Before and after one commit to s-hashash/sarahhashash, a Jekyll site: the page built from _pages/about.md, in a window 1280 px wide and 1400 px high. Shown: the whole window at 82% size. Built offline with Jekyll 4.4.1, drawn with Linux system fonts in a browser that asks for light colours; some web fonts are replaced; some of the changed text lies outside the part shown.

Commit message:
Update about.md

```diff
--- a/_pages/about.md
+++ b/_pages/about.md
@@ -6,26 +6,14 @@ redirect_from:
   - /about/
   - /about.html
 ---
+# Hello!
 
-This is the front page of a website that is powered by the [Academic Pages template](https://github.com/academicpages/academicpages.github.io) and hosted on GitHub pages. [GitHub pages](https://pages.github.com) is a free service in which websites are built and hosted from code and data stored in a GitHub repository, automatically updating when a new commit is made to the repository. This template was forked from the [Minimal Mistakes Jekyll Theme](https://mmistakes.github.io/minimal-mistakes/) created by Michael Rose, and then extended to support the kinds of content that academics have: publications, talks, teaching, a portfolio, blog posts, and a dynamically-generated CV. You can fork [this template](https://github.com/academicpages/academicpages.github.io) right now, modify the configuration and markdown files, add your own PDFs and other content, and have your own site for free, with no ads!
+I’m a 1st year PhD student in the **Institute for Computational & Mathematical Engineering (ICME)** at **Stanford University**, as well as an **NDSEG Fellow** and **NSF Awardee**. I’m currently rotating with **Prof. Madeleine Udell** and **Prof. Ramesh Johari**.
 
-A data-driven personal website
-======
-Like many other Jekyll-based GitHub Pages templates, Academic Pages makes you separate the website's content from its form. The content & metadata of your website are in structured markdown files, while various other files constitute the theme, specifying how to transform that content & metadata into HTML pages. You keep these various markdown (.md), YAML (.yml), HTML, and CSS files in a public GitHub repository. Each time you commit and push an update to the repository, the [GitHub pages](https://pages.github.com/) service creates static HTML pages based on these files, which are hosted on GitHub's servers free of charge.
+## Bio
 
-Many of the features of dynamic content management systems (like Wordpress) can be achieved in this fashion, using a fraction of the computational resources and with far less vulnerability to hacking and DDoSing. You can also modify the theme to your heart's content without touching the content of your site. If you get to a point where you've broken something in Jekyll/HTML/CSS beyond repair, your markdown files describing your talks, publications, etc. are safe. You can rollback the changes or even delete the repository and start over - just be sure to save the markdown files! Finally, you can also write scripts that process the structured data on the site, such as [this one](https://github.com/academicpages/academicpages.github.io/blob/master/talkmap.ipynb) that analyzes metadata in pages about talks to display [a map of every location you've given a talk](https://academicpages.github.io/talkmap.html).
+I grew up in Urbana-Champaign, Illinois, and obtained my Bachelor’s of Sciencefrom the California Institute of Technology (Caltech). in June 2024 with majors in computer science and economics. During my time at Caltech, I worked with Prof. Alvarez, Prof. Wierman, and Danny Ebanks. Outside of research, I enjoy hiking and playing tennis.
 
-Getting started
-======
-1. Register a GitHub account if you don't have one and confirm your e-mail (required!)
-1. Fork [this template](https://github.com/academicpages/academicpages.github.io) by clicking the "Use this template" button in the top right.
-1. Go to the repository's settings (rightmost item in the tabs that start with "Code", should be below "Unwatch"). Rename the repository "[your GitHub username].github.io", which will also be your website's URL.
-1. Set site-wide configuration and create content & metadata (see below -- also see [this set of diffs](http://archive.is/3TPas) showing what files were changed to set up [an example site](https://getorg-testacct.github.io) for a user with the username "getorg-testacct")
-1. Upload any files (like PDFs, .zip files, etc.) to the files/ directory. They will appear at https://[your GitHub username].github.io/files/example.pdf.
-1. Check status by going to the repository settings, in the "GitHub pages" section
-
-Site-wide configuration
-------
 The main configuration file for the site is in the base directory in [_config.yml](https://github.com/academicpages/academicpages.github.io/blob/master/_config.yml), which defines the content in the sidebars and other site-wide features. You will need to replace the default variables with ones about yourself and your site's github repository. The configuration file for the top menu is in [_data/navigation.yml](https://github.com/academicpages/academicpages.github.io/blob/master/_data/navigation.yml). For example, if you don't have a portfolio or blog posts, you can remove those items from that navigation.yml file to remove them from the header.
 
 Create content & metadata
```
══════
◆ **Task item**: Give back the whole listing above, identical in every line.

◆ **Written solution**:
Before and after one commit to s-hashash/sarahhashash, a Jekyll site: the page built from _pages/about.md, in a window 1280 px wide and 1400 px high. Shown: the whole window at 82% size. Built offline with Jekyll 4.4.1, drawn with Linux system fonts in a browser that asks for light colours; some web fonts are replaced; some of the changed text lies outside the part shown.

Commit message:
Update about.md

```diff
--- a/_pages/about.md
+++ b/_pages/about.md
@@ -6,26 +6,14 @@ redirect_from:
   - /about/
   - /about.html
 ---
+# Hello!
 
-This is the front page of a website that is powered by the [Academic Pages template](https://github.com/academicpages/academicpages.github.io) and hosted on GitHub pages. [GitHub pages](https://pages.github.com) is a free service in which websites are built and hosted from code and data stored in a GitHub repository, automatically updating when a new commit is made to the repository. This template was forked from the [Minimal Mistakes Jekyll Theme](https://mmistakes.github.io/minimal-mistakes/) created by Michael Rose, and then extended to support the kinds of content that academics have: publications, talks, teaching, a portfolio, blog posts, and a dynamically-generated CV. You can fork [this template](https://github.com/academicpages/academicpages.github.io) right now, modify the configuration and markdown files, add your own PDFs and other content, and have your own site for free, with no ads!
+I’m a 1st year PhD student in the **Institute for Computational & Mathematical Engineering (ICME)** at **Stanford University**, as well as an **NDSEG Fellow** and **NSF Awardee**. I’m currently rotating with **Prof. Madeleine Udell** and **Prof. Ramesh Johari**.
 
-A data-driven personal website
-======
-Like many other Jekyll-based GitHub Pages templates, Academic Pages makes you separate the website's content from its form. The content & metadata of your website are in structured markdown files, while various other files constitute the theme, specifying how to transform that content & metadata into HTML pages. You keep these various markdown (.md), YAML (.yml), HTML, and CSS files in a public GitHub repository. Each time you commit and push an update to the repository, the [GitHub pages](https://pages.github.com/) service creates static HTML pages based on these files, which are hosted on GitHub's servers free of charge.
+## Bio
 
-Many of the features of dynamic content management systems (like Wordpress) can be achieved in this fashion, using a fraction of the computational resources and with far less vulnerability to hacking and DDoSing. You can also modify the theme to your heart's content without touching the content of your site. If you get to a point where you've broken something in Jekyll/HTML/CSS beyond repair, your markdown files describing your talks, publications, etc. are safe. You can rollback the changes or even delete the repository and start over - just be sure to save the markdown files! Finally, you can also write scripts that process the structured data on the site, such as [this one](https://github.com/academicpages/academicpages.github.io/blob/master/talkmap.ipynb) that analyzes metadata in pages about talks to display [a map of every location you've given a talk](https://academicpages.github.io/talkmap.html).
+I grew up in Urbana-Champaign, Illinois, and obtained my Bachelor’s of Sciencefrom the California Institute of Technology (Caltech). in June 2024 with majors in computer science and economics. During my time at Caltech, I worked with Prof. Alvarez, Prof. Wierman, and Danny Ebanks. Outside of research, I enjoy hiking and playing tennis.
 
-Getting started
-======
-1. Register a GitHub account if you don't have one and confirm your e-mail (required!)
-1. Fork [this template](https://github.com/academicpages/academicpages.github.io) by clicking the "Use this template" button in the top right.
-1. Go to the repository's settings (rightmost item in the tabs that start with "Code", should be below "Unwatch"). Rename the repository "[your GitHub username].github.io", which will also be your website's URL.
-1. Set site-wide configuration and create content & metadata (see below -- also see [this set of diffs](http://archive.is/3TPas) showing what files were changed to set up [an example site](https://getorg-testacct.github.io) for a user with the username "getorg-testacct")
-1. Upload any files (like PDFs, .zip files, etc.) to the files/ directory. They will appear at https://[your GitHub username].github.io/files/example.pdf.
-1. Check status by going to the repository settings, in the "GitHub pages" section
-
-Site-wide configuration
-------
 The main configuration file for the site is in the base directory in [_config.yml](https://github.com/academicpages/academicpages.github.io/blob/master/_config.yml), which defines the content in the sidebars and other site-wide features. You will need to replace the default variables with ones about yourself and your site's github repository. The configuration file for the top menu is in [_data/navigation.yml](https://github.com/academicpages/academicpages.github.io/blob/master/_data/navigation.yml). For example, if you don't have a portfolio or blog posts, you can remove those items from that navigation.yml file to remove them from the header.
 
 Create content & metadata
```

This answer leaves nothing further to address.